Aim of the task: Scan the entries for the word "card" and report how many lines contain it, as a number with no other words.

(Items from a dataset)
....
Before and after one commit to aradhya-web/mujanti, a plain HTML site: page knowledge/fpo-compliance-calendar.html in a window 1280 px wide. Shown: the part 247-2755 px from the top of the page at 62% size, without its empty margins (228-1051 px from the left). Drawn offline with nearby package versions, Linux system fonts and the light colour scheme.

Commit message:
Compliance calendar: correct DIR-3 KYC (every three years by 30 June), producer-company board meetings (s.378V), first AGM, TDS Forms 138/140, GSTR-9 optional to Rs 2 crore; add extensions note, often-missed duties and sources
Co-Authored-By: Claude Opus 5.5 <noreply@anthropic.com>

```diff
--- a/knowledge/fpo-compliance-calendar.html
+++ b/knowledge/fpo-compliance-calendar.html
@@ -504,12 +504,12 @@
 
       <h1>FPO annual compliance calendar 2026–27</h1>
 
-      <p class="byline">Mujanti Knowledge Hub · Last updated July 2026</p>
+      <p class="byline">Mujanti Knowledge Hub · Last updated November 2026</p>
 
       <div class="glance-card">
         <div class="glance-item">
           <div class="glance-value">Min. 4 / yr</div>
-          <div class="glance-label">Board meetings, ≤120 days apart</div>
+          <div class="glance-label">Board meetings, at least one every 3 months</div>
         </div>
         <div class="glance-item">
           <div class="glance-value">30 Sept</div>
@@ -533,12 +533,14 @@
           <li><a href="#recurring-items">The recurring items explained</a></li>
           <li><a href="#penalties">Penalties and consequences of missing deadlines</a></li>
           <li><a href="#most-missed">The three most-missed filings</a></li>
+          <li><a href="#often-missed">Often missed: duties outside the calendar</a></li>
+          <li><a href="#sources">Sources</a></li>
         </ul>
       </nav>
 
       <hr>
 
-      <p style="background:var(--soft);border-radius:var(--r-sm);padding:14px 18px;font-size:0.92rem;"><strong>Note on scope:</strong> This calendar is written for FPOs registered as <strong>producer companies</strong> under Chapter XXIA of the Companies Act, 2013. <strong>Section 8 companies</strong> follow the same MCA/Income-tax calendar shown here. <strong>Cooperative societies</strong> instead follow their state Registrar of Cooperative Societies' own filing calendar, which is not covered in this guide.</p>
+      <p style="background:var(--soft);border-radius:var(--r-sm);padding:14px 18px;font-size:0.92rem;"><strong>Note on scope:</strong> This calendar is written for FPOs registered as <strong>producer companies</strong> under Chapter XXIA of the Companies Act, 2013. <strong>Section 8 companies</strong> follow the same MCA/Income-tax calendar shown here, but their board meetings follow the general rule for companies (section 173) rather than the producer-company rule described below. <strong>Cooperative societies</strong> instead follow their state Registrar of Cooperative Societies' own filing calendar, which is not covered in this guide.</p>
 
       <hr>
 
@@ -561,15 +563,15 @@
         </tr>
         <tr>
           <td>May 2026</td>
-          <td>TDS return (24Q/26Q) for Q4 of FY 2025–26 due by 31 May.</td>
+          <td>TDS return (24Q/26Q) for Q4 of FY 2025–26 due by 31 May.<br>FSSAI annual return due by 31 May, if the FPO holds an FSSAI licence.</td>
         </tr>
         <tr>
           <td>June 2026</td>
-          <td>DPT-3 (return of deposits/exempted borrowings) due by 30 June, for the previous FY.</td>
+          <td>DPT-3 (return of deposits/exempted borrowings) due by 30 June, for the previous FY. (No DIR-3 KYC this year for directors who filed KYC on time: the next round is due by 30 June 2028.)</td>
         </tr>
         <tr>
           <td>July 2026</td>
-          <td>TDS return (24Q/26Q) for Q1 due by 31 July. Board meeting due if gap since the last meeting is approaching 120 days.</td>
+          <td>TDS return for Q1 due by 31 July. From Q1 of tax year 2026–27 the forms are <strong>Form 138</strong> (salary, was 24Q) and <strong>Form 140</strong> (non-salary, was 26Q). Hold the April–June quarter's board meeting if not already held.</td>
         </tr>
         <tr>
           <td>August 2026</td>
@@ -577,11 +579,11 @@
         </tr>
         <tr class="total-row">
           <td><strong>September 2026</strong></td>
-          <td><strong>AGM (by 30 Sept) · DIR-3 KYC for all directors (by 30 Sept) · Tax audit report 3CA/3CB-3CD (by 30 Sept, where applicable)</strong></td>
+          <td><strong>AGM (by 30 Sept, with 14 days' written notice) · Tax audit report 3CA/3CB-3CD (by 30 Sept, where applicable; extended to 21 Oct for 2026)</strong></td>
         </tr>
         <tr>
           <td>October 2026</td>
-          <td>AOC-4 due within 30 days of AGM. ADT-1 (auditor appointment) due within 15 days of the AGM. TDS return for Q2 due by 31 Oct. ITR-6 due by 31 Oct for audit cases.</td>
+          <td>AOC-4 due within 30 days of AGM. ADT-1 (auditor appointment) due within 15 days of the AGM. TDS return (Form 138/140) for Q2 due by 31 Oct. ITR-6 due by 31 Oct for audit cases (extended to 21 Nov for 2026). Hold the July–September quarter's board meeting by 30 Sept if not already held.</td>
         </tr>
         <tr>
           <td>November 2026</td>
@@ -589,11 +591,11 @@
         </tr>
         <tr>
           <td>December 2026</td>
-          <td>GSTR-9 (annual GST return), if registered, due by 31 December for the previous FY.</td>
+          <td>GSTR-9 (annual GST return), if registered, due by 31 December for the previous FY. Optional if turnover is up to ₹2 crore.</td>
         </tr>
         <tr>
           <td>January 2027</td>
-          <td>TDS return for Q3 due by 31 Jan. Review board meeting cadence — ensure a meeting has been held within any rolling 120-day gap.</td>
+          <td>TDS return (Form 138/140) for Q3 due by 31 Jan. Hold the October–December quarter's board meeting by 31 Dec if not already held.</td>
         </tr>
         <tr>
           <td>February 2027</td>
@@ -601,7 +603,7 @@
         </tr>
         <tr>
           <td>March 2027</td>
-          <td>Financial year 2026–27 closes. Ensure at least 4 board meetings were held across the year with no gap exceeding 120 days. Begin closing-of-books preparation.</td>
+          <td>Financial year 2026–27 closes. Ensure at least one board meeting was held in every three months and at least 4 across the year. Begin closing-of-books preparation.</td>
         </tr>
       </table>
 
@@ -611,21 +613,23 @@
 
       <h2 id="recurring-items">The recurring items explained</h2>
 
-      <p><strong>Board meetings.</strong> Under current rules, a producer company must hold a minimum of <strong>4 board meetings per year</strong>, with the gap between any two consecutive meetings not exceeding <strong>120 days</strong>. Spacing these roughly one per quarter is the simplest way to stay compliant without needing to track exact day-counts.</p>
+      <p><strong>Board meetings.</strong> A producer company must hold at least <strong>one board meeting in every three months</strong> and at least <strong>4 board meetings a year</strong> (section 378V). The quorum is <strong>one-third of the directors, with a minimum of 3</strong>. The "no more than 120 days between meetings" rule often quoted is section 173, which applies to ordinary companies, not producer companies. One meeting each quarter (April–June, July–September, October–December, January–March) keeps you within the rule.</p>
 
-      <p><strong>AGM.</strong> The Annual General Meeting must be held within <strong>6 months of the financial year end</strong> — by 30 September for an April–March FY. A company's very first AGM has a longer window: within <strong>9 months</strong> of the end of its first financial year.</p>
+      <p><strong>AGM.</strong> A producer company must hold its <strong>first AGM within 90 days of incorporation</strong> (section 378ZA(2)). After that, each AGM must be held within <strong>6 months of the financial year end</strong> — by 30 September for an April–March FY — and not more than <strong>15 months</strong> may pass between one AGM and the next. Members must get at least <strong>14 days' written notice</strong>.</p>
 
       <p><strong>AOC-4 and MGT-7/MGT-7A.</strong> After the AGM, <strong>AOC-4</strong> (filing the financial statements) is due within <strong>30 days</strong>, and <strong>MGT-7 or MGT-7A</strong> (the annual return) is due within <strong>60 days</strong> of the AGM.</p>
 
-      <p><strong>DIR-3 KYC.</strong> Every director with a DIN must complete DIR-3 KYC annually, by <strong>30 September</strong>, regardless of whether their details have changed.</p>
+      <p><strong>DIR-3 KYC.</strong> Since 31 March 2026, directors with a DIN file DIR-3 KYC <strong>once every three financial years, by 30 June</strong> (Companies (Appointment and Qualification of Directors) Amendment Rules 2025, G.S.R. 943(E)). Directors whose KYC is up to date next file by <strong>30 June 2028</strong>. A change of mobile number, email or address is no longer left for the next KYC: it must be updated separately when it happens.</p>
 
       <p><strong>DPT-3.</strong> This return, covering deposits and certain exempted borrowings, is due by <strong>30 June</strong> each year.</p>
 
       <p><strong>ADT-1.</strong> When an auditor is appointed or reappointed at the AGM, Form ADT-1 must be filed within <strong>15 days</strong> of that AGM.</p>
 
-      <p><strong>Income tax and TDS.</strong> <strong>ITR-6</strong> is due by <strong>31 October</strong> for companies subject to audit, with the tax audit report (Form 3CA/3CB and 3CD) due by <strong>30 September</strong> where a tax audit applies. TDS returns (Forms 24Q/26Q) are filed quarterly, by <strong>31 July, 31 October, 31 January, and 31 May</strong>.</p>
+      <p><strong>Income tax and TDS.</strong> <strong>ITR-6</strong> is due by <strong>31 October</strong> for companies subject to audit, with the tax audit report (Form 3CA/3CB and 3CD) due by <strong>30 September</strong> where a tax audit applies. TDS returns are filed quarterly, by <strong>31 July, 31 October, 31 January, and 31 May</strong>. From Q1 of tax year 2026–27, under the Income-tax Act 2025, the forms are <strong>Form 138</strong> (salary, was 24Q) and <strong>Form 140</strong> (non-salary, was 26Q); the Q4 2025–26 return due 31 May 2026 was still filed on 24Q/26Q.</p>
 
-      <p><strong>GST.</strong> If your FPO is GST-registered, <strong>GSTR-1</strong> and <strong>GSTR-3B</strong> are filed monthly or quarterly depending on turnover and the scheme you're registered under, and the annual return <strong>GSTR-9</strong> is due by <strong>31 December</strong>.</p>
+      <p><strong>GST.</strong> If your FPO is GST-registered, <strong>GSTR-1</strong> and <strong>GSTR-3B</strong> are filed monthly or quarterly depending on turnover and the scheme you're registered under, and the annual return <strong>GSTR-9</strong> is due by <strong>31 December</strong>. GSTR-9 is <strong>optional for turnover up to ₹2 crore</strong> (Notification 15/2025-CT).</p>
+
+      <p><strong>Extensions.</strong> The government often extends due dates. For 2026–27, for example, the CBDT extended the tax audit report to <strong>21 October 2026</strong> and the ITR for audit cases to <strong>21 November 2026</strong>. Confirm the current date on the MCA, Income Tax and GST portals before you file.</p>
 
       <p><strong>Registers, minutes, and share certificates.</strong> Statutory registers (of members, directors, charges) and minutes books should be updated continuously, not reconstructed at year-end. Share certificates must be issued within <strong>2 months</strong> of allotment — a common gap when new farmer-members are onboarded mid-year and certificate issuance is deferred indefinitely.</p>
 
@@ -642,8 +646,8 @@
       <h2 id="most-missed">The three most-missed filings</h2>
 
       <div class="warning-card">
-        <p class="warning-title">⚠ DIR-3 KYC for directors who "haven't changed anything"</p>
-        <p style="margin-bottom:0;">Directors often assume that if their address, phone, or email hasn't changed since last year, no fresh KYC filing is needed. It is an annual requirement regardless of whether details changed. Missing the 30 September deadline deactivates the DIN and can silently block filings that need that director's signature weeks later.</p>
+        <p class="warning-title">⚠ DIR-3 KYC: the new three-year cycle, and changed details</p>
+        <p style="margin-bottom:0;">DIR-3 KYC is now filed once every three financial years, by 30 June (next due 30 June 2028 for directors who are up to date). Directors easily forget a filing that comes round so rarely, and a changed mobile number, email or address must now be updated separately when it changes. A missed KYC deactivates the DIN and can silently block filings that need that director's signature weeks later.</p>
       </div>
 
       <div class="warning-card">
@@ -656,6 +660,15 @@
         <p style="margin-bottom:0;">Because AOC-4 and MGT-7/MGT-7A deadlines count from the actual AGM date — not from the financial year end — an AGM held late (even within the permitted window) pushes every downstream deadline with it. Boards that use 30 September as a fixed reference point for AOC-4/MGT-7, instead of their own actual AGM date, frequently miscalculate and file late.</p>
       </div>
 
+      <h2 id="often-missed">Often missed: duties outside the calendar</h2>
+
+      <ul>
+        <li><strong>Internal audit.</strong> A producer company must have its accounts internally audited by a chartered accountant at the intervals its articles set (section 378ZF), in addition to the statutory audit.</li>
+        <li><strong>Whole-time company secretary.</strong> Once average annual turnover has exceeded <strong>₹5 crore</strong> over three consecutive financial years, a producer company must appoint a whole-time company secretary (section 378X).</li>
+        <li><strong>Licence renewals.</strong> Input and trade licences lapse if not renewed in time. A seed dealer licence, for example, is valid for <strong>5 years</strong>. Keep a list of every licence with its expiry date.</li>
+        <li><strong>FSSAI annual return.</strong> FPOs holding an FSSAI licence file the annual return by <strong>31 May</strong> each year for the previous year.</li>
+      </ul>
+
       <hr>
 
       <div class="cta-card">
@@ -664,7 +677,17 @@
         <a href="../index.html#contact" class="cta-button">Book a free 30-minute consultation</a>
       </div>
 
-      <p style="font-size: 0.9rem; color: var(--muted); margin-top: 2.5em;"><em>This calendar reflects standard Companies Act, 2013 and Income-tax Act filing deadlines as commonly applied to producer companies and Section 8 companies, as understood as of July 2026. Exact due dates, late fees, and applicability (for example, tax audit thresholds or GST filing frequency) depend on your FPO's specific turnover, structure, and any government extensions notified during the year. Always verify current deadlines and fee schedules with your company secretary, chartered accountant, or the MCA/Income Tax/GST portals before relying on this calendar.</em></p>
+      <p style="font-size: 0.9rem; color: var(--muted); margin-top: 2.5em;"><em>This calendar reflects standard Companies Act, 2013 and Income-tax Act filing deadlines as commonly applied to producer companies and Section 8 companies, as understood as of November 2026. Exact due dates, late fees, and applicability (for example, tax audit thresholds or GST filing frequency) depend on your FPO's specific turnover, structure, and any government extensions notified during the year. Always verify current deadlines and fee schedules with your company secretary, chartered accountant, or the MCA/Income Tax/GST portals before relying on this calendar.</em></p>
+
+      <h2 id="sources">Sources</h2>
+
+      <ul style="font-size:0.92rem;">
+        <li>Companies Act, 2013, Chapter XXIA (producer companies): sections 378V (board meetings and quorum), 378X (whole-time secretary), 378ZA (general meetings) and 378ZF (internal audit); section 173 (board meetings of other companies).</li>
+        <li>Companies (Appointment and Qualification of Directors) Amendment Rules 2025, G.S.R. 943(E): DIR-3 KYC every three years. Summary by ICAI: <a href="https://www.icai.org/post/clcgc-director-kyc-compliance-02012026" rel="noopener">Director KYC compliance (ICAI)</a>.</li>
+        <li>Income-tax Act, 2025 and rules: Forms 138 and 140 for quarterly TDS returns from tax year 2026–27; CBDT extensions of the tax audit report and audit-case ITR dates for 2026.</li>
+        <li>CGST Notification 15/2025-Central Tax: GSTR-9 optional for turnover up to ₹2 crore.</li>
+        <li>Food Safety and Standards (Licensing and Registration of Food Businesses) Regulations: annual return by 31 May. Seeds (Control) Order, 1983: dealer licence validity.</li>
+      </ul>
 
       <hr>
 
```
....
Exercise result: 4